##### DATASET CONTENT
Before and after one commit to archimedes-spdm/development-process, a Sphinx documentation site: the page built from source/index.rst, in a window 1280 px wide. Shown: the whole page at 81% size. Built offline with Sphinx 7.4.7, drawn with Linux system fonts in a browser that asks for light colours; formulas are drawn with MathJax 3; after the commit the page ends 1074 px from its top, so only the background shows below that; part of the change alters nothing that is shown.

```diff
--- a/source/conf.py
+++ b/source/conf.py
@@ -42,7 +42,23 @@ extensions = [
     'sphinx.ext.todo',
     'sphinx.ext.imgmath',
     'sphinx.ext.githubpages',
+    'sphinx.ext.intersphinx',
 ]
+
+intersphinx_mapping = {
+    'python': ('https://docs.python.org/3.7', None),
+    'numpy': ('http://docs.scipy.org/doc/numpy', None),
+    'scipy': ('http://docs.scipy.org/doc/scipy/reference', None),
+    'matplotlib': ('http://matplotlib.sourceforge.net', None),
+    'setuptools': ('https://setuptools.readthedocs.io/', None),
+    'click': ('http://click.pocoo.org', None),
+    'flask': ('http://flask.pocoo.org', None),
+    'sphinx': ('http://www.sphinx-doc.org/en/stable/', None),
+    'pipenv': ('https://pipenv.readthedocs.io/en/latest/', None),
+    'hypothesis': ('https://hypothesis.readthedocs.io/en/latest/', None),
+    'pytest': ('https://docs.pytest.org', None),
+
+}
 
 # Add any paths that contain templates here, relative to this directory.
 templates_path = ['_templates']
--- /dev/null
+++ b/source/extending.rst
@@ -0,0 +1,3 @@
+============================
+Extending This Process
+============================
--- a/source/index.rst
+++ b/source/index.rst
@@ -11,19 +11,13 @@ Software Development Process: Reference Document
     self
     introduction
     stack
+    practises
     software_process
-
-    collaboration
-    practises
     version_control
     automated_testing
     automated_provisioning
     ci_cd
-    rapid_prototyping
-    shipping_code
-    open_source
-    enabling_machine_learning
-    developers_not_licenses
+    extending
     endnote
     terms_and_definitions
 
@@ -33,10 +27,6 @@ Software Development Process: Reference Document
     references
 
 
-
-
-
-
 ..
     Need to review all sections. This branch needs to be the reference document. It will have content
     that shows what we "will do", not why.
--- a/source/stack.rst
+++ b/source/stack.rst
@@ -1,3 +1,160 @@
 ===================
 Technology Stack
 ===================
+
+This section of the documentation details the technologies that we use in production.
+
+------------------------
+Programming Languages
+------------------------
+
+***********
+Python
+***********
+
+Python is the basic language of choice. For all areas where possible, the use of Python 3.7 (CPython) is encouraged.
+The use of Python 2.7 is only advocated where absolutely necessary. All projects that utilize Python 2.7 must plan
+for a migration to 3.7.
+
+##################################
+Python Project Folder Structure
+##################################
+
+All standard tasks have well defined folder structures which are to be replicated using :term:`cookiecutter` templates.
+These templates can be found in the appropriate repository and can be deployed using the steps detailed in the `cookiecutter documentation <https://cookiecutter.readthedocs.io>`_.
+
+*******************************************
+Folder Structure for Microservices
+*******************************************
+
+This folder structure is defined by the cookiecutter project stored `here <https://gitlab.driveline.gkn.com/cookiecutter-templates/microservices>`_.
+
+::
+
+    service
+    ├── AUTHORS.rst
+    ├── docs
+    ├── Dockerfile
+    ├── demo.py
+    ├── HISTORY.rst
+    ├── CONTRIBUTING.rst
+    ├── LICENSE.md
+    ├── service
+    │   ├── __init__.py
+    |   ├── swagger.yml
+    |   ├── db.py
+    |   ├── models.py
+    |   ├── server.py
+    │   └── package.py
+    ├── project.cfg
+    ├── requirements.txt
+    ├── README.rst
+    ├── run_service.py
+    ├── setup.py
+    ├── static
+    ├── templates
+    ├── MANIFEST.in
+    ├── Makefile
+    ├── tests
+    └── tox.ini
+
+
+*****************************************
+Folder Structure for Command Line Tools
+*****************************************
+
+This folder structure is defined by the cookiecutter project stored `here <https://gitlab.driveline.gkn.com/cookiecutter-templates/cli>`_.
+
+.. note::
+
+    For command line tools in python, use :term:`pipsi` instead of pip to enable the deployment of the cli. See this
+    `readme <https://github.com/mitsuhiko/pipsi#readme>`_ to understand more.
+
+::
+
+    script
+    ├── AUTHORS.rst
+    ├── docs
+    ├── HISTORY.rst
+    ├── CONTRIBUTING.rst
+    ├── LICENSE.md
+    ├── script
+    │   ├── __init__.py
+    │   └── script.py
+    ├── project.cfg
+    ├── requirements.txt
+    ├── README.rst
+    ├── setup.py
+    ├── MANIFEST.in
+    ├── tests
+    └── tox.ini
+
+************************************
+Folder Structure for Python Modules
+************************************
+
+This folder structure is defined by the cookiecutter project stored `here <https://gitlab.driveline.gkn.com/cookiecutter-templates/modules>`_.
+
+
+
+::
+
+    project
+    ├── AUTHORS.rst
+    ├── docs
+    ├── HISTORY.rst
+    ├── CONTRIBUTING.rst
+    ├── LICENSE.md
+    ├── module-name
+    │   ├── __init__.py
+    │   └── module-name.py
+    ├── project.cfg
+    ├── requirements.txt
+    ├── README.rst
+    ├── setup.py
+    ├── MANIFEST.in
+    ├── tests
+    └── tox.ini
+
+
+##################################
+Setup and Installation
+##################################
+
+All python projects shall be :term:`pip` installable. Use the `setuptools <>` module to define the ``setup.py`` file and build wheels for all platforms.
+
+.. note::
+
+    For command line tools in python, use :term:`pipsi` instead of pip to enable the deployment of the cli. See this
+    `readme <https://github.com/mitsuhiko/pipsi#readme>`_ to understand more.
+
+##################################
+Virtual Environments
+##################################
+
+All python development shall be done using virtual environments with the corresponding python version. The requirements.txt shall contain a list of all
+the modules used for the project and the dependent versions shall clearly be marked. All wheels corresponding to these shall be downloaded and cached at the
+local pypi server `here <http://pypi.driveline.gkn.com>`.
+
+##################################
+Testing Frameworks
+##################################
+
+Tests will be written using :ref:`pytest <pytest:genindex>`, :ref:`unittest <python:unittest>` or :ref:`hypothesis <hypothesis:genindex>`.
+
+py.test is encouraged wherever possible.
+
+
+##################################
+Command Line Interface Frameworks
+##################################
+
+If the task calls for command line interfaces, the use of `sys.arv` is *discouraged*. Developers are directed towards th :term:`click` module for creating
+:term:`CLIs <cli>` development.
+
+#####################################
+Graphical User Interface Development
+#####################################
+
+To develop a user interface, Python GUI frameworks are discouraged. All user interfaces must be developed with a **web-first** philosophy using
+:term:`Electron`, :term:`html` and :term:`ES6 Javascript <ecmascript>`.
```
##########
INSTRUCTIONS TO FOLLOW:
Find and copy each line above that includes the string "wheels".

PROBLEM SOLUTION:
+All python projects shall be :term:`pip` installable. Use the `setuptools <>` module to define the ``setup.py`` file and build wheels for all platforms.
+the modules used for the project and the dependent versions shall clearly be marked. All wheels corresponding to these shall be downloaded and cached at the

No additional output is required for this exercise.